Highlights of LES ENLUMINURES” summer show, “Dressing Up and Dressing Down in the Middle Ages and Renaissance: Costume in Art” include an exceptionally rare Maestro del 1346 Leaf from the Statuto della Società dei Sarti (Tailor’s Guild) illustrated with the Captain of the Guild, the symbols of the Guild, and the arms of the Angevin king and the city of Bologna (297 x 217mm). Hindman says, “This rare illumination of a member of the Guild prefaces the names of the members of the Guild for the years 1332 and 1334 . The Guild’s symbol, a pair of scissors, appears in the lower margin. This leaf is the only surviving witness of this particular Guild. Works by this highly gifted artist are extremely rare and in private hands, as are surviving works from Statues or Matricolae.”
Another featured leaf is the Simon Bening Saint Jerome where, Hindman says, “Costume is used with portraiture to signify that the owner of the book, Cardinal Albrecht von Brangenberg, is a modern-day Saint Jerome. Note the two men in contemporary Renaissance dress in the background.” This leaf dates to 1522-23 Bruges, Belgium. (174x125mm)

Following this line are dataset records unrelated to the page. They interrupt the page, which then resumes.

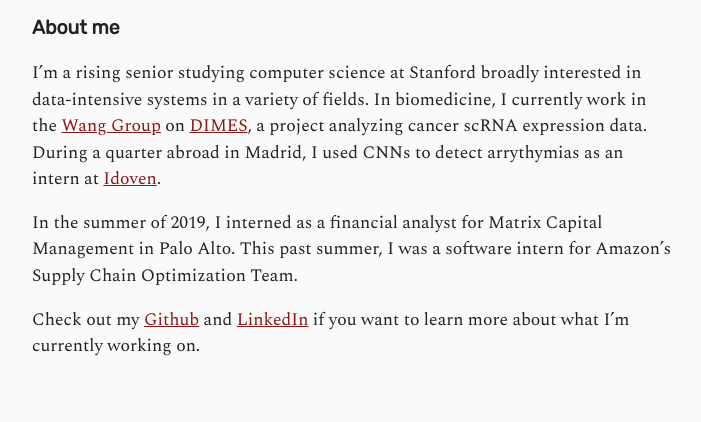
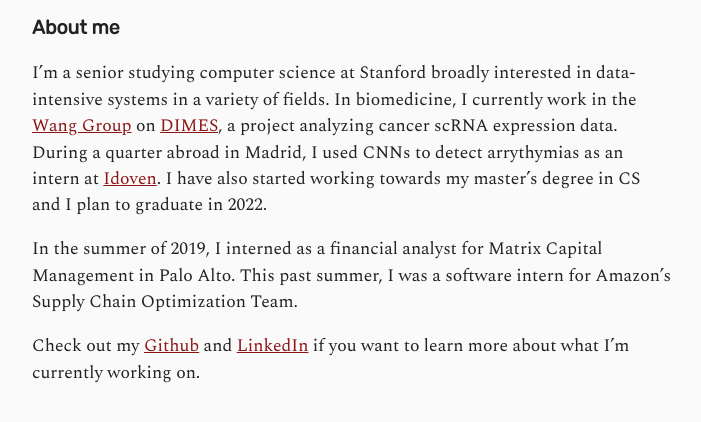
Before and after one commit to pboennig/pboennig.github.io, a plain HTML site: page index.html in a window 1280 px wide. Shown: the part 82-504 px from the top of the page, without its empty margins (288-989 px from the left). Drawn offline with nearby package versions, Linux system fonts and the light colour scheme.

Commit message:
update bio?

```diff
--- a/index.html
+++ b/index.html
@@ -23,7 +23,7 @@
 
         <p>
         <div class="homepage-content">
-        <p>I&rsquo;m a rising senior studying computer science at Stanford broadly interested in data-intensive systems in a variety of fields. In biomedicine, I currently work in the <a href="https://wanggroup.stanford.edu">Wang Group</a> on <a href="https://github.com/pboennig/DIMES">DIMES</a>, a project analyzing cancer scRNA expression data. During a quarter abroad in Madrid, I used CNNs to detect arrythymias as an intern at <a href="https://idoven.ai/?lang=en">Idoven</a>.</p>
+        <p>I&rsquo;m a senior studying computer science at Stanford broadly interested in data-intensive systems in a variety of fields. In biomedicine, I currently work in the <a href="https://wanggroup.stanford.edu">Wang Group</a> on <a href="https://github.com/pboennig/DIMES">DIMES</a>, a project analyzing cancer scRNA expression data. During a quarter abroad in Madrid, I used CNNs to detect arrythymias as an intern at <a href="https://idoven.ai/?lang=en">Idoven</a>. I have also started working towards my master&rsquo;s degree in CS and I plan to graduate in 2022.</p>
 <p>In the summer of 2019, I interned as a financial analyst for Matrix Capital Management in Palo Alto. This past summer, I was a software intern for Amazon&rsquo;s Supply Chain Optimization Team.</p>
 <p>Check out my <a href="https://github.com/pboennig">Github</a> and <a href="https://linkedin.com/in/pboennig">LinkedIn</a> if you want to learn more about what I&rsquo;m currently working on.</p>
 
```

A Missal of Jan de Broedere in Latin is a scene of “Veneration of the Host,” Hindman says. “Here the priest is wearing a splendid liturgical alb sewn with gold. In the foreground, the kneeling man, probably from the entourage of the abbot Jan de Broedere, is suited with a fashioned blue coat surrounded by a warm fur.”
A Merchants Ring made of Gold in the 15th century in England is also featured in the Les Enluminures show. Hindman says, “Merchants, who were not entitled to bear arms, typically wore their rings on their index finger because they used them for sealing. The odd markings were used to stamp their goods and as signatures.”

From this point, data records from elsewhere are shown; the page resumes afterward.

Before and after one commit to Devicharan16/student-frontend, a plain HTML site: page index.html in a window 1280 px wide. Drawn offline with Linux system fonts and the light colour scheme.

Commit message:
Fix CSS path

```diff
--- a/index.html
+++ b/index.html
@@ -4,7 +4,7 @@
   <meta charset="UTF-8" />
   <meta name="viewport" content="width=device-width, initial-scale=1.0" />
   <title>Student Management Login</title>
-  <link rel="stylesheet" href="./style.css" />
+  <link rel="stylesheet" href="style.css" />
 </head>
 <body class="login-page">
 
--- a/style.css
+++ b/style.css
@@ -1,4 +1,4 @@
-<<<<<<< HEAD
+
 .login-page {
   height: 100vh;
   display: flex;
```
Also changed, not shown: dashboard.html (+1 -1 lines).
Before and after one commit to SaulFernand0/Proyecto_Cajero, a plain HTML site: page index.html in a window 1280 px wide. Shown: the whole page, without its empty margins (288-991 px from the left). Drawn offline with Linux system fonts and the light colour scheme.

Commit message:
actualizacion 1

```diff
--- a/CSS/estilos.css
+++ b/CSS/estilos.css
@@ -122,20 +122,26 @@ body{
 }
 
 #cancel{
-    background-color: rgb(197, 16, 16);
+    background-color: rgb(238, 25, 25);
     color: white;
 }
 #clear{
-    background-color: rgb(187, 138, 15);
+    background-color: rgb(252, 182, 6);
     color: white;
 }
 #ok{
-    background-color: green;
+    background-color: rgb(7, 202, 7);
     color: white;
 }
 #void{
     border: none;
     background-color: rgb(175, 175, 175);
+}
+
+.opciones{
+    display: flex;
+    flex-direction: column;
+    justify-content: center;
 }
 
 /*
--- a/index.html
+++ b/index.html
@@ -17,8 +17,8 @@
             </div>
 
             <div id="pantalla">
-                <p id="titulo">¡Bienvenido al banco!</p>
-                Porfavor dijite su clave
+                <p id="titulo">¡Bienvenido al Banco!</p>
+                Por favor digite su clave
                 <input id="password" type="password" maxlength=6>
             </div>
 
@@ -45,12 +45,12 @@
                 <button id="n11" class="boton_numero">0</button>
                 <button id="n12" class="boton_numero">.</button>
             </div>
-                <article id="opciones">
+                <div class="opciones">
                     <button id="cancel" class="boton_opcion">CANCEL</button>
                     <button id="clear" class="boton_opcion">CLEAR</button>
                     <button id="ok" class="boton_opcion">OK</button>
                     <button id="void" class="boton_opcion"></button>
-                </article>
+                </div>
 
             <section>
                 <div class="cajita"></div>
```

Sandra Hindman founded Les Enluminures gallery in Paris 20 years ago at the Le Louvre des Antiquaires, opposite The Louvre, and it is among the top sources for the most significant Medieval and Renaissance miniatures, manuscripts and art acquired by major museums and private collectors. The gallery is a featured exhibitor at the world’s most prestigious antiques and art fairs in New York, Paris, Maastricht, San Francisco, and London. Hindman divides her time between her Paris gallery and her offices in Chicago and has written many books and catalogues on the subject.
“Dressing Up and Dressing Down in
the Middle Ages and Renaissance: Costume in Art”
May 5 to August 25, 2011
Le Louvre des Antiquaires,
2 Place du Palais-Royal,
75001 Paris (France)
Tel: +33 1 42 60 15 58
Please contact Susan Bishopric at THE BISHOPRIC AGENCY for interviews and high resolution images. 212 289 2227 or firstname.lastname@example.org